[[ Dataset records, beginning ]]

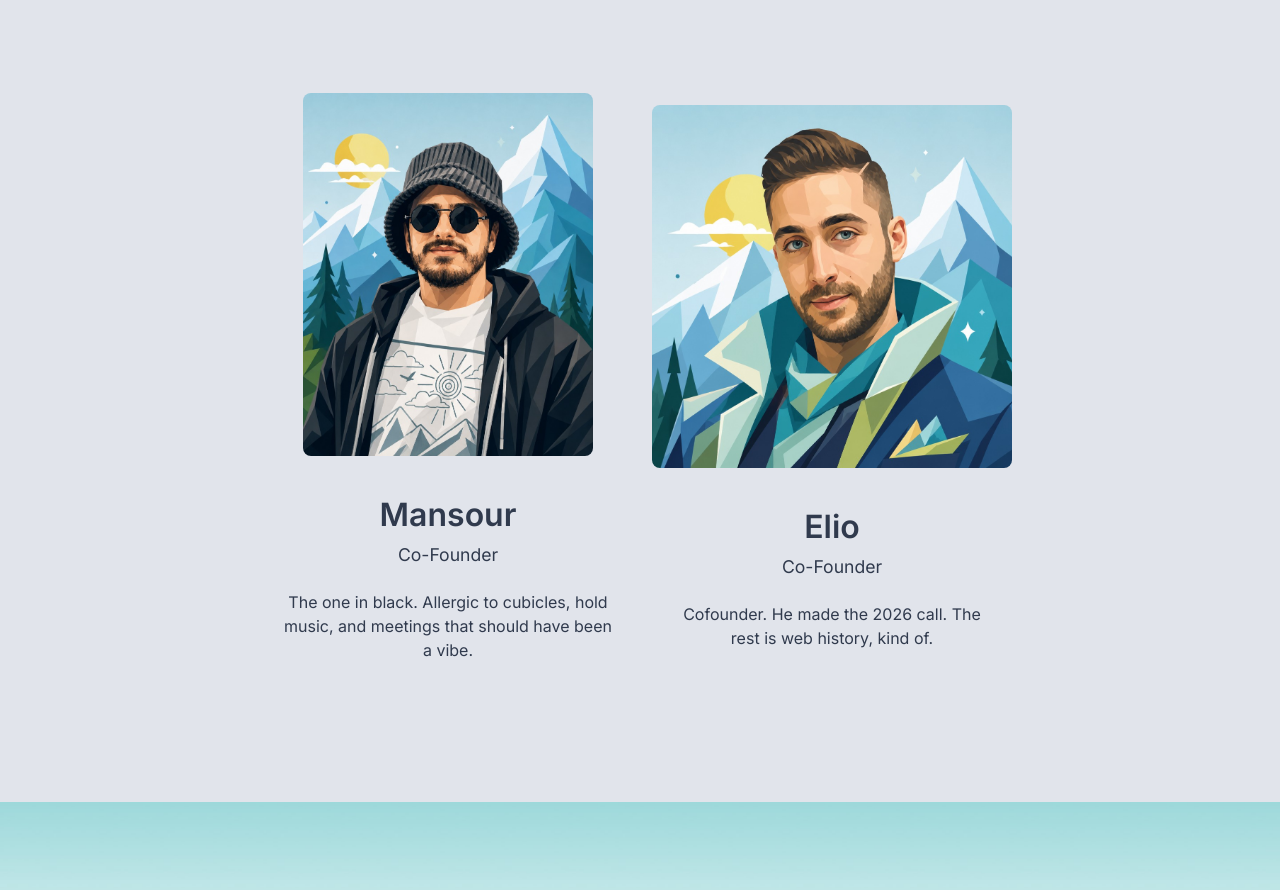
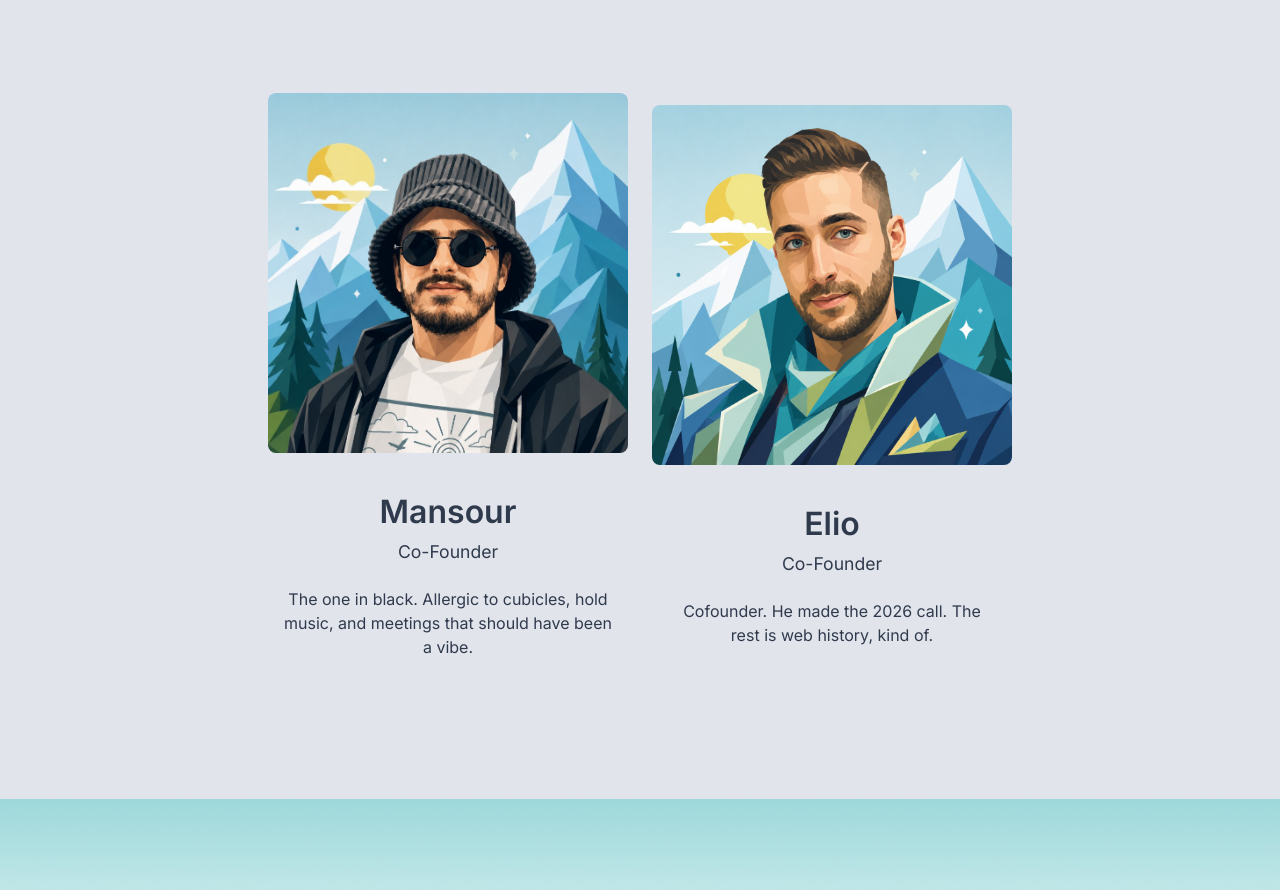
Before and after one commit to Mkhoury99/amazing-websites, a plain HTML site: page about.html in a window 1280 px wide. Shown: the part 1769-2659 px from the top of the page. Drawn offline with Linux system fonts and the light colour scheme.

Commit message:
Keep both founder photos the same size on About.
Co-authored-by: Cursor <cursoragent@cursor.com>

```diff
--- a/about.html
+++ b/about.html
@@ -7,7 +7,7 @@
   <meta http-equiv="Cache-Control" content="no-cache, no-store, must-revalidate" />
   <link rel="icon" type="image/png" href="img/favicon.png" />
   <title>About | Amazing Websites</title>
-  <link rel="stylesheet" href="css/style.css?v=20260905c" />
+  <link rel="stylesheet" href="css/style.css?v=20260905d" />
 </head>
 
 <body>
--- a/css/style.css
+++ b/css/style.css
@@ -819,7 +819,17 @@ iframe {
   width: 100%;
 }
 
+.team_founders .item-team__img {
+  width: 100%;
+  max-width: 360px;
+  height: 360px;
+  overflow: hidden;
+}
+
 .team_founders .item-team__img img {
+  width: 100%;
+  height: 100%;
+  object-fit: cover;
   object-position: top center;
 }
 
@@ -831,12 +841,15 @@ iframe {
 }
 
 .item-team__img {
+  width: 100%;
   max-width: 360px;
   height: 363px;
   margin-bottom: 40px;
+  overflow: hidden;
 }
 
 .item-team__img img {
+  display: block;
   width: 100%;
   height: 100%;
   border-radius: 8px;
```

[[ Dataset records, end ]]
[[ Dataset records, beginning ]]

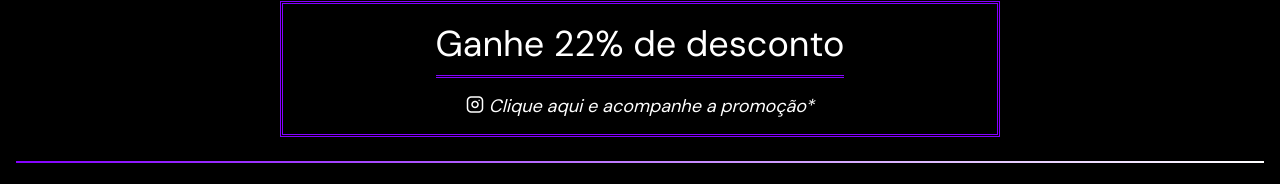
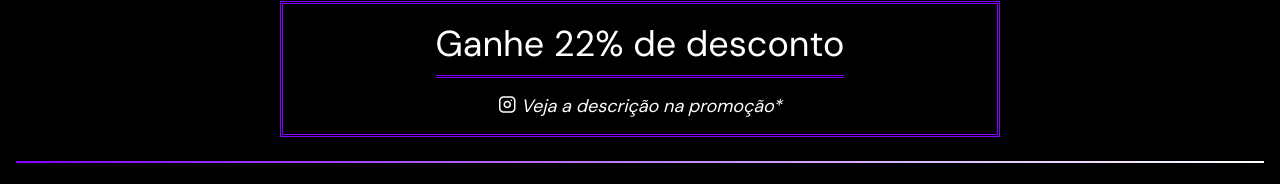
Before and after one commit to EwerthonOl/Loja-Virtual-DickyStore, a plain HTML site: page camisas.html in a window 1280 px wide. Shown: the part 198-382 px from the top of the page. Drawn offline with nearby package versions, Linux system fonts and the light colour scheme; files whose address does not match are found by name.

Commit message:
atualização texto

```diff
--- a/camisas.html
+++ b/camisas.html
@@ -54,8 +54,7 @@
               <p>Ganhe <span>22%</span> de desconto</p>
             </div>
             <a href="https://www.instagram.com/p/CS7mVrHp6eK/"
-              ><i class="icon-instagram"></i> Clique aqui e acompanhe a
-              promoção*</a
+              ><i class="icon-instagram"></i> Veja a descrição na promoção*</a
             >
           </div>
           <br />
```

[[ Dataset records, end ]]

Each line of the data that holds "class" should be reported.

▶ **Exercise output**
-              ><i class="icon-instagram"></i> Clique aqui e acompanhe a
+              ><i class="icon-instagram"></i> Veja a descrição na promoção*</a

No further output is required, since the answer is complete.